The task –
All entries that follow are to be written out verbatim.

[Dataset records]
+-------+
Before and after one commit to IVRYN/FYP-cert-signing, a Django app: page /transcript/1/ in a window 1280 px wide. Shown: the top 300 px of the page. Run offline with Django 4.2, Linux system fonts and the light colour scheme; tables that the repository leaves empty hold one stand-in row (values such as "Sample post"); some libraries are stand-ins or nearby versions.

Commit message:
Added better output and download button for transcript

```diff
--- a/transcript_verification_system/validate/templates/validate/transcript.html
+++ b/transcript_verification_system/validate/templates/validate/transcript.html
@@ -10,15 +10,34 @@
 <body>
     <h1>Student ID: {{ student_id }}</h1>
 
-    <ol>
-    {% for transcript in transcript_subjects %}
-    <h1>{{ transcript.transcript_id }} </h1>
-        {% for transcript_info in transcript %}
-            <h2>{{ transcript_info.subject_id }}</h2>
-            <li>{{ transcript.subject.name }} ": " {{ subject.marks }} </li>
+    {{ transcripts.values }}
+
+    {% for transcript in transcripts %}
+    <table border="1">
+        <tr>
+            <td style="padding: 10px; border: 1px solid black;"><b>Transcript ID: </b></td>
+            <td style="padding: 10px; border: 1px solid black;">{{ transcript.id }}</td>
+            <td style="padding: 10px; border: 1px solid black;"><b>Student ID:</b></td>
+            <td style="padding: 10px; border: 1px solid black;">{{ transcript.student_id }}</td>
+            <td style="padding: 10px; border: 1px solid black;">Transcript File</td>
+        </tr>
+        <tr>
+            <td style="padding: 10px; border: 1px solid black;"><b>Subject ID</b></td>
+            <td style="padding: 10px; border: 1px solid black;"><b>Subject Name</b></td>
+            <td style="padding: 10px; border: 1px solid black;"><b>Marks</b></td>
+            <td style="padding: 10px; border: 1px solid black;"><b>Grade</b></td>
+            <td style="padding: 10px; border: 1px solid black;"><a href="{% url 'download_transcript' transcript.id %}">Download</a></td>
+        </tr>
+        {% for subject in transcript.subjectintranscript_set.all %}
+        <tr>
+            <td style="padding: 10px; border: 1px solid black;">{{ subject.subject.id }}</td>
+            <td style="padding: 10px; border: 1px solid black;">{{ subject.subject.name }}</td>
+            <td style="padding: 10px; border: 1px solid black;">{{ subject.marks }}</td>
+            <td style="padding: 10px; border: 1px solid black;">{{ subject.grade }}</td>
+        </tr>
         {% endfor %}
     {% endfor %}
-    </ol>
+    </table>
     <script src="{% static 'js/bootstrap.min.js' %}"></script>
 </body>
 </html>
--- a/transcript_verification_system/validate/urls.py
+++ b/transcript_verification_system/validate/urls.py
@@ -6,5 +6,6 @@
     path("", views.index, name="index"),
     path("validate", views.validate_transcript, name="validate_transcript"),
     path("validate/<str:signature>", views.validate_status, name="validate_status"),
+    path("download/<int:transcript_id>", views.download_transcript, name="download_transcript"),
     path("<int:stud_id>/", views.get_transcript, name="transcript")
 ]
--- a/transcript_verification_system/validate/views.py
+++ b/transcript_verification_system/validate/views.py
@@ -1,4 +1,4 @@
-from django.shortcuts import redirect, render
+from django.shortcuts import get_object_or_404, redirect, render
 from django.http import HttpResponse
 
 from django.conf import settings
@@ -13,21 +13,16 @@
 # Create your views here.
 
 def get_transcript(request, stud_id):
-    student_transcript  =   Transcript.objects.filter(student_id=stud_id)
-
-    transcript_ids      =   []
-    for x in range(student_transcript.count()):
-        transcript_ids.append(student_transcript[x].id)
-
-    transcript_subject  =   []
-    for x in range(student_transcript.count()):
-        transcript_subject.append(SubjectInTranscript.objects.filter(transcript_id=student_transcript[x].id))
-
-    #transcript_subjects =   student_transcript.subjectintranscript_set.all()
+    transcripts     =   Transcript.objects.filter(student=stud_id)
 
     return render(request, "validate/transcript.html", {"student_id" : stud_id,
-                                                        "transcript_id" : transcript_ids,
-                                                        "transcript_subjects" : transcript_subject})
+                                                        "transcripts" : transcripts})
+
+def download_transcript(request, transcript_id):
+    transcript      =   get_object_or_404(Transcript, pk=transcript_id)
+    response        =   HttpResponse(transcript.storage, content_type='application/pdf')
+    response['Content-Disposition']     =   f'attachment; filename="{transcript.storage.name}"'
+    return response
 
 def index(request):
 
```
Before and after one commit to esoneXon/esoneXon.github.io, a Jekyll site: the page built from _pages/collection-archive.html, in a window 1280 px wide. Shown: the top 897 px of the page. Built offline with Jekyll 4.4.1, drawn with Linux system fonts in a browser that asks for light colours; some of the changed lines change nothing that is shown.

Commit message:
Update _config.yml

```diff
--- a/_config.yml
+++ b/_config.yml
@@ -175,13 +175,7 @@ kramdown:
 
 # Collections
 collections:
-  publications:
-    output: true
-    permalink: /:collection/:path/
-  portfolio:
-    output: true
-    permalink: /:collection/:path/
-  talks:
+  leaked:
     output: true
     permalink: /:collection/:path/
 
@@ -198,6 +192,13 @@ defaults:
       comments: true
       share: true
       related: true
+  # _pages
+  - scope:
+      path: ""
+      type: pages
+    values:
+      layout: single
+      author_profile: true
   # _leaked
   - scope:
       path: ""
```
+-------+
Worked solution –
Before and after one commit to IVRYN/FYP-cert-signing, a Django app: page /transcript/1/ in a window 1280 px wide. Shown: the top 300 px of the page. Run offline with Django 4.2, Linux system fonts and the light colour scheme; tables that the repository leaves empty hold one stand-in row (values such as "Sample post"); some libraries are stand-ins or nearby versions.

Commit message:
Added better output and download button for transcript

```diff
--- a/transcript_verification_system/validate/templates/validate/transcript.html
+++ b/transcript_verification_system/validate/templates/validate/transcript.html
@@ -10,15 +10,34 @@
 <body>
     <h1>Student ID: {{ student_id }}</h1>
 
-    <ol>
-    {% for transcript in transcript_subjects %}
-    <h1>{{ transcript.transcript_id }} </h1>
-        {% for transcript_info in transcript %}
-            <h2>{{ transcript_info.subject_id }}</h2>
-            <li>{{ transcript.subject.name }} ": " {{ subject.marks }} </li>
+    {{ transcripts.values }}
+
+    {% for transcript in transcripts %}
+    <table border="1">
+        <tr>
+            <td style="padding: 10px; border: 1px solid black;"><b>Transcript ID: </b></td>
+            <td style="padding: 10px; border: 1px solid black;">{{ transcript.id }}</td>
+            <td style="padding: 10px; border: 1px solid black;"><b>Student ID:</b></td>
+            <td style="padding: 10px; border: 1px solid black;">{{ transcript.student_id }}</td>
+            <td style="padding: 10px; border: 1px solid black;">Transcript File</td>
+        </tr>
+        <tr>
+            <td style="padding: 10px; border: 1px solid black;"><b>Subject ID</b></td>
+            <td style="padding: 10px; border: 1px solid black;"><b>Subject Name</b></td>
+            <td style="padding: 10px; border: 1px solid black;"><b>Marks</b></td>
+            <td style="padding: 10px; border: 1px solid black;"><b>Grade</b></td>
+            <td style="padding: 10px; border: 1px solid black;"><a href="{% url 'download_transcript' transcript.id %}">Download</a></td>
+        </tr>
+        {% for subject in transcript.subjectintranscript_set.all %}
+        <tr>
+            <td style="padding: 10px; border: 1px solid black;">{{ subject.subject.id }}</td>
+            <td style="padding: 10px; border: 1px solid black;">{{ subject.subject.name }}</td>
+            <td style="padding: 10px; border: 1px solid black;">{{ subject.marks }}</td>
+            <td style="padding: 10px; border: 1px solid black;">{{ subject.grade }}</td>
+        </tr>
         {% endfor %}
     {% endfor %}
-    </ol>
+    </table>
     <script src="{% static 'js/bootstrap.min.js' %}"></script>
 </body>
 </html>
--- a/transcript_verification_system/validate/urls.py
+++ b/transcript_verification_system/validate/urls.py
@@ -6,5 +6,6 @@
     path("", views.index, name="index"),
     path("validate", views.validate_transcript, name="validate_transcript"),
     path("validate/<str:signature>", views.validate_status, name="validate_status"),
+    path("download/<int:transcript_id>", views.download_transcript, name="download_transcript"),
     path("<int:stud_id>/", views.get_transcript, name="transcript")
 ]
--- a/transcript_verification_system/validate/views.py
+++ b/transcript_verification_system/validate/views.py
@@ -1,4 +1,4 @@
-from django.shortcuts import redirect, render
+from django.shortcuts import get_object_or_404, redirect, render
 from django.http import HttpResponse
 
 from django.conf import settings
@@ -13,21 +13,16 @@
 # Create your views here.
 
 def get_transcript(request, stud_id):
-    student_transcript  =   Transcript.objects.filter(student_id=stud_id)
-
-    transcript_ids      =   []
-    for x in range(student_transcript.count()):
-        transcript_ids.append(student_transcript[x].id)
-
-    transcript_subject  =   []
-    for x in range(student_transcript.count()):
-        transcript_subject.append(SubjectInTranscript.objects.filter(transcript_id=student_transcript[x].id))
-
-    #transcript_subjects =   student_transcript.subjectintranscript_set.all()
+    transcripts     =   Transcript.objects.filter(student=stud_id)
 
     return render(request, "validate/transcript.html", {"student_id" : stud_id,
-                                                        "transcript_id" : transcript_ids,
-                                                        "transcript_subjects" : transcript_subject})
+                                                        "transcripts" : transcripts})
+
+def download_transcript(request, transcript_id):
+    transcript      =   get_object_or_404(Transcript, pk=transcript_id)
+    response        =   HttpResponse(transcript.storage, content_type='application/pdf')
+    response['Content-Disposition']     =   f'attachment; filename="{transcript.storage.name}"'
+    return response
 
 def index(request):
 
```
Before and after one commit to esoneXon/esoneXon.github.io, a Jekyll site: the page built from _pages/collection-archive.html, in a window 1280 px wide. Shown: the top 897 px of the page. Built offline with Jekyll 4.4.1, drawn with Linux system fonts in a browser that asks for light colours; some of the changed lines change nothing that is shown.

Commit message:
Update _config.yml

```diff
--- a/_config.yml
+++ b/_config.yml
@@ -175,13 +175,7 @@ kramdown:
 
 # Collections
 collections:
-  publications:
-    output: true
-    permalink: /:collection/:path/
-  portfolio:
-    output: true
-    permalink: /:collection/:path/
-  talks:
+  leaked:
     output: true
     permalink: /:collection/:path/
 
@@ -198,6 +192,13 @@ defaults:
       comments: true
       share: true
       related: true
+  # _pages
+  - scope:
+      path: ""
+      type: pages
+    values:
+      layout: single
+      author_profile: true
   # _leaked
   - scope:
       path: ""
```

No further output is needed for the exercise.